In a press conference in Macau, Las Vegas Sands -- accompanied by a dream team of international hotel operators -- announced that the first phase of the "Cotai Strip" would open in 2007, featuring at least seven resort hotel casinos and more than 10,000 guest rooms. Anchoring the Strip will be the company's $1.8 billion Venetian Macau, a supersized replica of the high-end Venetian property on the Las Vegas Strip.

Amazingly, all of the new hotels on the Cotai Strip -- situated on a 1.8-square-mile stretch of reclaimed land adjoining two of Macau's islands -- will be built and ready in less than three years. The key to the expedience is LVS's partners, including hotel operators Four Seasons (NYSE:FS), Marriott (NYSE:MAR), Hilton (NYSE:HLT), InterContinental (NYSE:IHG), Starwood (NYSE:HOT), Dorsett, and Regal, as well as several other investors. The hotel groups and investors will finance the hotels; Las Vegas Sands will lease and operate the casinos and the showrooms in each of the hotels.

The Venetian Macau itself will feature a monstrous 546,000-square-foot casino with 5,000 slot machines and 585 table games. The property will house 3,000 suites, in addition to 1 million square feet of convention space, a 2,000-seat showroom, 850,000 square feet of retail space, and a 15,000-seat arena.

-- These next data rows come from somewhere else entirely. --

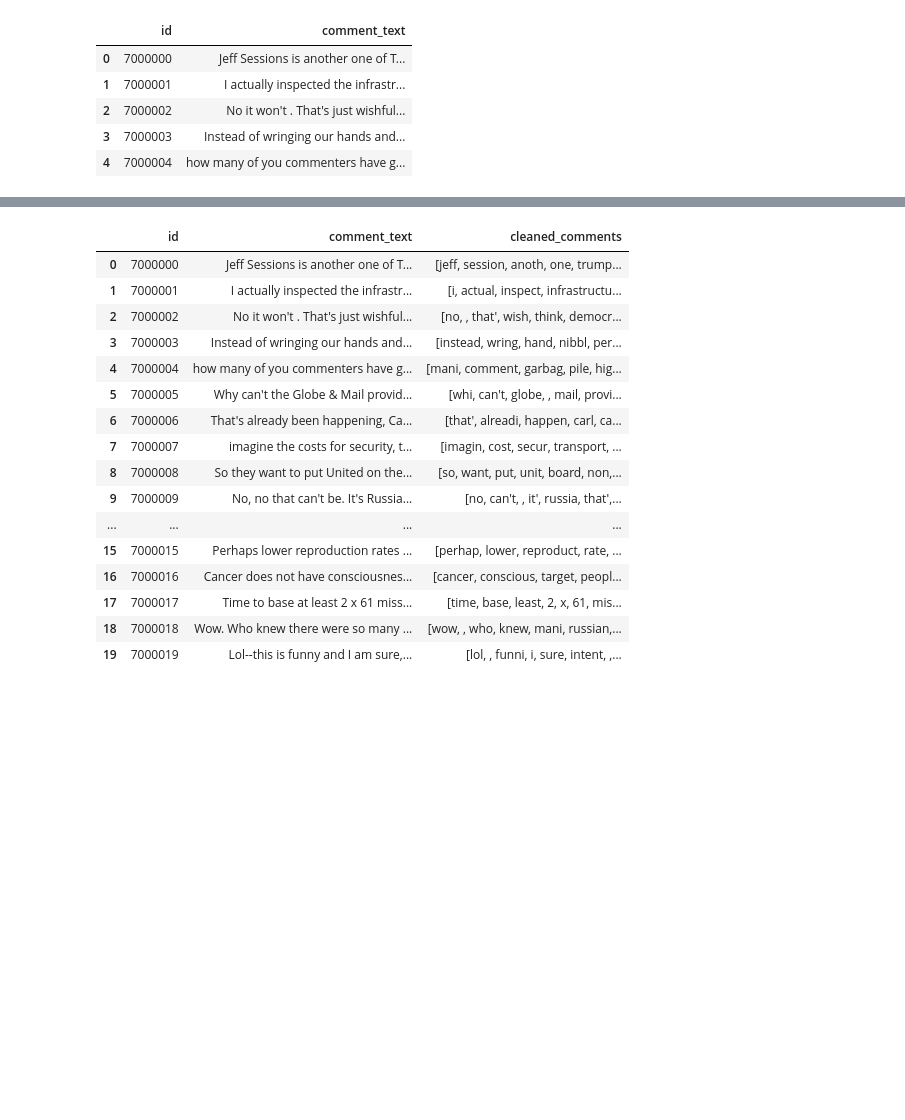
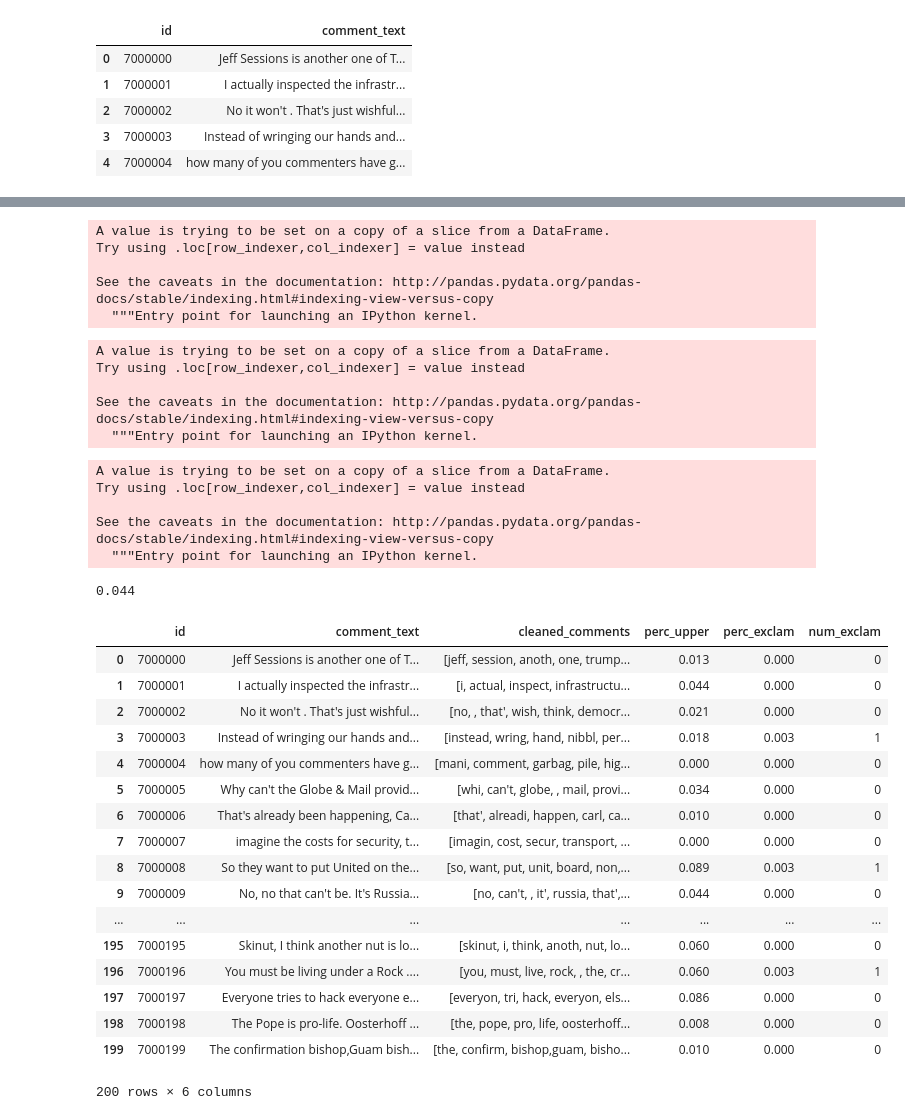
Before and after one commit to natashamathur/no_hate_all_love, a Jupyter notebook: cleaning_comments.ipynb, the cells around one changed output, grey strips where cells are left out. Cells and saved outputs as stored; diff of their text form; code cells hidden in the pictures; blank space fills up the shorter version.

Commit message:
perc_upper, num_exclam

```diff
--- a/cleaning_comments.ipynb
+++ b/cleaning_comments.ipynb
@@ -39 +36,3 @@ True
+# %%
+test_sample = test.head(200)
 # %%
@@ -48,24 +49,53 @@ def clean_text(text):
 
     return t
 # %%
-test['cleaned_comments'] = test[0:20].comment_text.apply(clean_text,)
+test_sample['cleaned_comments'] = test_sample.comment_text.apply(clean_text,)
+# %% [output]
+A value is trying to be set on a copy of a slice from a DataFrame.
+Try using .loc[row_indexer,col_indexer] = value instead
+
+See the caveats in the documentation: http://pandas.pydata.org/pandas-docs/stable/indexing.html#indexing-view-versus-copy
+  """Entry point for launching an IPython kernel.
-# %%
-test.head(20)
-# %% [output]
-|  | id | comment_text | cleaned_comments |
-| 0 | 7000000 | Jeff Sessions is another one of T... | [jeff, session, anoth, one, trump... |
-| 1 | 7000001 | I actually inspected the infrastr... | [i, actual, inspect, infrastructu... |
-| 2 | 7000002 | No it won't . That's just wishful... | [no, , that', wish, think, democr... |
-| 3 | 7000003 | Instead of wringing our hands and... | [instead, wring, hand, nibbl, per... |
-| 4 | 7000004 | how many of you commenters have g... | [mani, comment, garbag, pile, hig... |
-| 5 | 7000005 | Why can't the Globe & Mail provid... | [whi, can't, globe, , mail, provi... |
-| 6 | 7000006 | That's already been happening, Ca... | [that', alreadi, happen, carl, ca... |
-| 7 | 7000007 | imagine the costs for security, t... | [imagin, cost, secur, transport, ... |
-| 8 | 7000008 | So they want to put United on the... | [so, want, put, unit, board, non,... |
-| 9 | 7000009 | No, no that can't be. It's Russia... | [no, can't, , it', russia, that',... |
-| ... | ... | ... | ... |
-| 15 | 7000015 | Perhaps lower reproduction rates ... | [perhap, lower, reproduct, rate, ... |
-| 16 | 7000016 | Cancer does not have consciousnes... | [cancer, conscious, target, peopl... |
-| 17 | 7000017 | Time to base at least 2 x 61 miss... | [time, base, least, 2, x, 61, mis... |
-| 18 | 7000018 | Wow. Who knew there were so many ... | [wow, , who, knew, mani, russian,... |
-| 19 | 7000019 | Lol--this is funny and I am sure,... | [lol, , funni, i, sure, intent, ,... |
+# %%
+test_sample['perc_upper'] = test_sample.comment_text.apply(lambda x: round((len(re.findall(r'[A-Z]',x)) / len(s)), 3))
+# %% [output]
+A value is trying to be set on a copy of a slice from a DataFrame.
+Try using .loc[row_indexer,col_indexer] = value instead
+
+See the caveats in the documentation: http://pandas.pydata.org/pandas-docs/stable/indexing.html#indexing-view-versus-copy
+  """Entry point for launching an IPython kernel.
+# %%
+test_sample['num_exclam'] = test_sample.comment_text.apply(lambda x:(len(re.findall(r'!',x))))
+# %% [output]
+A value is trying to be set on a copy of a slice from a DataFrame.
+Try using .loc[row_indexer,col_indexer] = value instead
+
+See the caveats in the documentation: http://pandas.pydata.org/pandas-docs/stable/indexing.html#indexing-view-versus-copy
+  """Entry point for launching an IPython kernel.
+# %%
+s = test_sample.iloc[1].comment_text
+
+round((len(re.findall(r'[A-Z]',s)) / len(s)), 3)
+# %% [output]
+0.044
+# %%
+test_sample
+# %% [output]
+|  | id | comment_text | cleaned_comments | perc_upper | perc_exclam | num_exclam |
+| 0 | 7000000 | Jeff Sessions is another one of T... | [jeff, session, anoth, one, trump... | 0.013 | 0.000 | 0 |
+| 1 | 7000001 | I actually inspected the infrastr... | [i, actual, inspect, infrastructu... | 0.044 | 0.000 | 0 |
+| 2 | 7000002 | No it won't . That's just wishful... | [no, , that', wish, think, democr... | 0.021 | 0.000 | 0 |
+| 3 | 7000003 | Instead of wringing our hands and... | [instead, wring, hand, nibbl, per... | 0.018 | 0.003 | 1 |
+| 4 | 7000004 | how many of you commenters have g... | [mani, comment, garbag, pile, hig... | 0.000 | 0.000 | 0 |
+| 5 | 7000005 | Why can't the Globe & Mail provid... | [whi, can't, globe, , mail, provi... | 0.034 | 0.000 | 0 |
+| 6 | 7000006 | That's already been happening, Ca... | [that', alreadi, happen, carl, ca... | 0.010 | 0.000 | 0 |
+| 7 | 7000007 | imagine the costs for security, t... | [imagin, cost, secur, transport, ... | 0.000 | 0.000 | 0 |
+| 8 | 7000008 | So they want to put United on the... | [so, want, put, unit, board, non,... | 0.089 | 0.003 | 1 |
+| 9 | 7000009 | No, no that can't be. It's Russia... | [no, can't, , it', russia, that',... | 0.044 | 0.000 | 0 |
+| ... | ... | ... | ... | ... | ... | ... |
+| 195 | 7000195 | Skinut, I think another nut is lo... | [skinut, i, think, anoth, nut, lo... | 0.060 | 0.000 | 0 |
+| 196 | 7000196 | You must be living under a Rock .... | [you, must, live, rock, , the, cr... | 0.060 | 0.003 | 1 |
+| 197 | 7000197 | Everyone tries to hack everyone e... | [everyon, tri, hack, everyon, els... | 0.086 | 0.000 | 0 |
+| 198 | 7000198 | The Pope is pro-life. Oosterhoff ... | [the, pope, pro, life, oosterhoff... | 0.008 | 0.000 | 0 |
+| 199 | 7000199 | The confirmation bishop,Guam bish... | [the, confirm, bishop,guam, bisho... | 0.010 | 0.000 | 0 |
+200 rows × 6 columns
```
Also changed, not shown: parts of 9 cells of this notebook.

Macau -- handed back to China in 1999 -- is the hottest market in the industry. Revenues climbed about 50% to more than $5 billion in 2004. Meanwhile, visitors to Macau climbed 40% to 16.7 million last year, more than half of which came from mainland China. According to LVS rival Wynn Resorts (NASDAQ:WYNN) -- which plans to open Wynn Macau by September 2006 -- more than 80% of visitors in 1991 came from Hong Kong. And with 100 million people within a three-hour drive, 1 billion people within a five-hour flight of Macau, and a rapidly growing Chinese middle class, the foreign investment cannot come fast enough.

Whereas the average visitor to Las Vegas stays about three days, the average visit to Macau lasts about a day -- yet the Macau visitor manages to lose roughly twice as much in one-third of the time. Las Vegas Sands is hoping that influx of new high-end hotels will encourage gamblers to stay longer and lose more.

LVS shares have been a hot commodity since the company's IPO at $29 per share in December. The instant those shares hit the open market, Las Vegas Sands became the most highly valued casino operator and carries a $17 billion market cap at around $49 per share. But most of that value is in promise: In addition to its investments in Macau, LVS is planning to open a second property on the Las Vegas Strip in 2007 and is vying for a piece of the action in Singapore and the United Kingdom, as well as a license for one of the new slot operations in Pennsylvania.

Las Vegas Sands seems to possess relatively favorable prospects for the foreseeable future, and accordingly, the inherent question becomes the price at which it is attractive.

For related coverage, check out:

Fool contributor Jeff Hwang owns none of the companies mentioned above.